Baby A: Without the fluid, his lungs won’t be able to develop sufficiently for survival outside the womb. He’s still producing fluid, and sometimes with PPROM the hole does heal and the amniotic fluid does build back up. It depends on the nature of the rupture, from my understanding. However, the MFM (who is not Dr. D that I saw a couple of weeks ago, but who we do rather like) doesn’t have a lot of optimism for our Baby A. With the most likely cause of the rupture being weakening from stress on the uterus because of the demands of three rapidly growing fetuses, it doesn’t seem like the type of trauma that will be able to successfully heal on its own. Speaking of the doctors’ lack of optimism for A, the personal dynamic of yesterday’s ultrasound was, uh, lacking. Some intern or something finally came in to check the heartbeats at 4pm, though I’d been told it would happen some time after breakfast. He was the first person here who was genuinely lousy. Didn’t introduce himself or ask how I was feeling; he muttered the heart rates as he found them, and then when he had gotten all three, I said “So they all look fine for now?” and he replied something like “Well, they probably told you, since Baby A doesn’t have any fluid he probably isn’t going to make it.” Ok, thanks, Mr. Sensitive. We understand that. We just barely heard the numbers you said, and we don’t really have a lot of context to go by.

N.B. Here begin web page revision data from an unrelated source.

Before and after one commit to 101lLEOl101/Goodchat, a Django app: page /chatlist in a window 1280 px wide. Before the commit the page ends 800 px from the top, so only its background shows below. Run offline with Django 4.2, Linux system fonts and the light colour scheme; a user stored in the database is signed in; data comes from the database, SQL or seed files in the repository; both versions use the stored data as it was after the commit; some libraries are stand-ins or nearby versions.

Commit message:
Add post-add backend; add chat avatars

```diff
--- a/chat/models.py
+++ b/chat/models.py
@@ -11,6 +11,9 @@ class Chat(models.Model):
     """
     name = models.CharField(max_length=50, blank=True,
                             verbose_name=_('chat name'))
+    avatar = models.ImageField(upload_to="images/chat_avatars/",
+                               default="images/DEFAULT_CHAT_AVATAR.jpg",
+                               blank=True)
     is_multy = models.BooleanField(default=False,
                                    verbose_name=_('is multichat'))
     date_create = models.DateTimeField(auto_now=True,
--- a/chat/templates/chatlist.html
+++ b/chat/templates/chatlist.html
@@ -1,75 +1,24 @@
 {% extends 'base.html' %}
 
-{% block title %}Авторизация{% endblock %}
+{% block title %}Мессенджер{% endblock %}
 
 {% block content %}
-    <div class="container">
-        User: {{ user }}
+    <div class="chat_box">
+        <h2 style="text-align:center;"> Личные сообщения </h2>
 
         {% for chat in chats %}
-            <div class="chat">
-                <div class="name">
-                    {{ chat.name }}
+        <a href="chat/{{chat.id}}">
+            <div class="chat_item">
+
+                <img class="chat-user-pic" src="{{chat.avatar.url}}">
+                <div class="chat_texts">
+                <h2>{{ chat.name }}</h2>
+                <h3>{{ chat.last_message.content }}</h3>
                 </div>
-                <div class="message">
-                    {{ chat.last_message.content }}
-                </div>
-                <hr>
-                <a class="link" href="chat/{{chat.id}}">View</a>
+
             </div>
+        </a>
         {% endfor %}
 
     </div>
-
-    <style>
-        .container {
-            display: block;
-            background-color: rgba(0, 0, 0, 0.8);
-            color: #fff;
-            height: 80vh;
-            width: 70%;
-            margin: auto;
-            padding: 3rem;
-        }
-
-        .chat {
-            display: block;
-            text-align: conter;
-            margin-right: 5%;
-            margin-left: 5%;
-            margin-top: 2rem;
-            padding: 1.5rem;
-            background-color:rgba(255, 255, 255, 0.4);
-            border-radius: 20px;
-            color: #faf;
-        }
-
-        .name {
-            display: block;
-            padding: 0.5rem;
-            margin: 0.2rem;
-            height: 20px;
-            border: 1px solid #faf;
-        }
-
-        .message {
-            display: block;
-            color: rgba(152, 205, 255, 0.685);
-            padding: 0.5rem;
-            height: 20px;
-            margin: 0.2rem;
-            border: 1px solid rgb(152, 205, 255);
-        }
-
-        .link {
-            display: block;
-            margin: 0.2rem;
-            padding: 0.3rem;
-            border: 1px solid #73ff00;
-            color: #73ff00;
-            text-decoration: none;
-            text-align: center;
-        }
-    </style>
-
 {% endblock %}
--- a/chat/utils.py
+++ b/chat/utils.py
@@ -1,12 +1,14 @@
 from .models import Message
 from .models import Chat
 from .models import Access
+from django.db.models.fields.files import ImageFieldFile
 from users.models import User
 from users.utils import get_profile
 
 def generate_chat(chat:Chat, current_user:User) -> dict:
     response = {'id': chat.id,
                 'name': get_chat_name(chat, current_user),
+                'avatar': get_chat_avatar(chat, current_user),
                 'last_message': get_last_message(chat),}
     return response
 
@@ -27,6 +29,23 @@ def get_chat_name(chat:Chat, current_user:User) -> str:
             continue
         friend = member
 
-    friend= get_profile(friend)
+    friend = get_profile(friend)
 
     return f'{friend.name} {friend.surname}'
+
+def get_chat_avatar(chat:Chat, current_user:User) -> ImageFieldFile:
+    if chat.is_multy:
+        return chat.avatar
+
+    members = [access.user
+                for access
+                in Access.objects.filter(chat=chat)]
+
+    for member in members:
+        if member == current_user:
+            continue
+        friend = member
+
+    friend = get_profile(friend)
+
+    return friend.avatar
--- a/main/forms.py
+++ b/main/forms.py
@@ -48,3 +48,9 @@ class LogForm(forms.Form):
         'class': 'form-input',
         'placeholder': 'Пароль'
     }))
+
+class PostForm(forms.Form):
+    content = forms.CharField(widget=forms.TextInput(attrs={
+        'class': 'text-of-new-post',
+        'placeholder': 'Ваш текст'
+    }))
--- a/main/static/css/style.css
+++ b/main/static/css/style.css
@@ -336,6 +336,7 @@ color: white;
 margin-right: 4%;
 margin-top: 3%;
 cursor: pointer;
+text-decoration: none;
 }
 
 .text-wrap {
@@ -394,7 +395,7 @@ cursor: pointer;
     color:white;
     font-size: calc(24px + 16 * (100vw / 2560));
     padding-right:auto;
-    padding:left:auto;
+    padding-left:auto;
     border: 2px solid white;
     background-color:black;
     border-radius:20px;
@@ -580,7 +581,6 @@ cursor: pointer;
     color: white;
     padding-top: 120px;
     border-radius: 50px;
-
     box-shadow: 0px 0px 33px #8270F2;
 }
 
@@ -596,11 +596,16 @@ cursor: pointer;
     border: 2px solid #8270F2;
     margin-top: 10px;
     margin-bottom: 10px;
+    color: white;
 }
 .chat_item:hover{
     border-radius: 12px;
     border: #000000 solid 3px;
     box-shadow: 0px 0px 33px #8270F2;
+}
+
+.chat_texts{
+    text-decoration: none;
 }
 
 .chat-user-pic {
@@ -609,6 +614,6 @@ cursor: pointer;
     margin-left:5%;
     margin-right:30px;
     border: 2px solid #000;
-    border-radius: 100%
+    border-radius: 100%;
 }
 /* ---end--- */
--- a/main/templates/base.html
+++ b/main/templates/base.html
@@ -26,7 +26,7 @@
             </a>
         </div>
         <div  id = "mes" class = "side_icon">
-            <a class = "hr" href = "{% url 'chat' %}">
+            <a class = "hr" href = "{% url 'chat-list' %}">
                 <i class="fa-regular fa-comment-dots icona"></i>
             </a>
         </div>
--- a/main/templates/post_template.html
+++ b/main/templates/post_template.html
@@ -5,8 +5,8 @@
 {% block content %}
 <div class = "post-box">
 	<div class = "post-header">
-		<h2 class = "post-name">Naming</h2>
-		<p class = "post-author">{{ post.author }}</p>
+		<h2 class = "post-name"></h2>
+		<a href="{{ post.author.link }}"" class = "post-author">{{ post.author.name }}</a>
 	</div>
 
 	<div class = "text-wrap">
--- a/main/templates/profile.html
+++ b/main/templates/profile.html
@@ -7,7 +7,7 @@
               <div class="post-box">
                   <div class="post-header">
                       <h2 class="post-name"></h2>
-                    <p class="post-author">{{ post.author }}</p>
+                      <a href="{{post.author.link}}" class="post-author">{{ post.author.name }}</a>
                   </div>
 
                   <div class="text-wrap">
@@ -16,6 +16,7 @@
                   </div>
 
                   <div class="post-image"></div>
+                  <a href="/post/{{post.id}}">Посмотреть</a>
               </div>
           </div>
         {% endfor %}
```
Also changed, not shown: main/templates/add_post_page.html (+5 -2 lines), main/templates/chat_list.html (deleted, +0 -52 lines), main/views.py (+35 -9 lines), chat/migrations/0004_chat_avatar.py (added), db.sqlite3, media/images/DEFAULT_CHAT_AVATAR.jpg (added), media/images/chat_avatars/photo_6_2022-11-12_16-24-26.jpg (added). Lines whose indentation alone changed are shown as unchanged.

I have occasionally been feeling non-constant, slightly painful pressure sensations about where A is located. It is most noticeable with a freshly empty bladder, or when I am lying down and shift position certain ways. I keep wondering if what I’m feeling is A moving around without the cushion of his fluid. The thought of him in distress is pretty difficult.
This, for some irony giggles. Levity is good, right? This blog seems to attract lots of robot spam comments, which are all intercepted automatically by WordPress for me to delete. I found this one from yesterday entertaining, though:
CLOMIPHENE is a fertility drug used to increase the chance of getting pregnant. It is used to help women ovulate (produce a mature egg) properly during their cycle. Compared to other fertility treatments, clomiphene alone does not greatly increase your chances of having multiple babies. An increased chance of having twins may occur in roughly 5 out of every 100 women who take this medication. Occasionally clomiphene is prescribed to men with fertility problems due to low sperm counts.